My first article was submitted to the editors of Lawn & Landscape magazine 10 years ago this month. Because of this anniversary, I thought a little looking back and then forward was in order.
The occasion also seemed appropriate for introducing my new book, “Benchmarks for Landscape Construction Professionals,” the first of a five-book series for green industry construction, maintenance, irrigation, chemical applicator and arboriculture professionals. I’ve dedicated this series to the late Charles Vander Kooi.
One reason why I am so excited about this new book project is that virtually all of my new clients have one primary question in common: “How does my company compare to other companies in the green industry?” Hopefully, this book, and the four to follow, will help answer this question.
It was the summer of 1987, mid-June to be exact, and I vividly remember my first consulting “gig” working with Charles Vander Kooi and Associates. The company that I consulted with was a small landscape installation one located in Youngstown, Ohio.
I worked with this company for the better part of a week putting together their annual budget, calculating labor burdens, general and administrative overhead percentages, cost per hour rates for all of their equipment, break-even points, labor rates for their crews, etc.
All of this I did with paper and pencil. It was a painful experience. No sooner would I calculate a labor rate when someone would come up with a different scenario that changed all of the calculations. Fortunately, I had lots of erasers.
I realized no one was talking about benchmarks for the green industry.
This consulting experience went very well. However, it was very painful and slow. There simply was no way I would continue to do this kind of work without the aid of a spreadsheet program. Lotus 1-2-3 had been released in 1983 and it changed everything.
So I took some Lotus 1-2-3 classes and, for the remainder of 1987, I applied it to Vander Kooi’s estimating methodology.
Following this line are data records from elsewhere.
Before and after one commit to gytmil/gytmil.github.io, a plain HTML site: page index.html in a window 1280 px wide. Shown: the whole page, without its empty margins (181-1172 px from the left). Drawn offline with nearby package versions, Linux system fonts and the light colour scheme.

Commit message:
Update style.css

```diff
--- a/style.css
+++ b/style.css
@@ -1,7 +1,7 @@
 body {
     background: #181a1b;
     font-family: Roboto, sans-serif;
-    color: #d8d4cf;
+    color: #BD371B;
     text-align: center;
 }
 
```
I’d put together my spreadsheets and Chuck and I would go over and fine tune them.
Meanwhile, Chuck and his computer programmer were busy putting the finishing touches on an estimating software program written in Lotus 1-2-3.
Once these Lotus 1-2-3 worksheets were developed and put into place, they not only saved me a lot of time (I could do in half a day what took me days with paper, pencils and lots of erasers) but they also helped me to identify patterns and trends in all of the data. Gross profit margins, net profit margins, gross and net profits per man-hour, etc., began to surface.
With a couple of keystrokes, I could create a formula that would calculate a new ratio from all of the data. Drawing on my MBA background in finance, I began to mold all of this data into legitimate and useful business information that landscape contractors could use to run their daily operations. Landscape benchmarks for all aspects of green industry operations (construction, fine gardening, tree care, etc.) were born.
While writing my second green industry estimating book in 2002, “How to Price Landscape & Irrigation Projects,” I realized no one was talking about benchmarks for the green industry. So, I decided to include a chapter and appendix in it with hundreds of benchmarks for all aspects of the industry.
Not too many years later, the people at Lawn & Landscape magazine asked me to write a monthly column for them. Shortly after that, the team at Lawn & Landscape asked me to work with Kristen Hampshire on their annual benchmarking issue. I’ve been assisting Kristen with this issue now for almost 10 years.
About one year ago, I realized the green industry lacked a book – or a series of books – specifically addressing green industry benchmarks, standards, and critical numbers.
They needed to take into account not just production rates but also financial, estimating, organizational, marketing and personal standards that covered individual companies, the green industry and individuals. Hence, this series was born.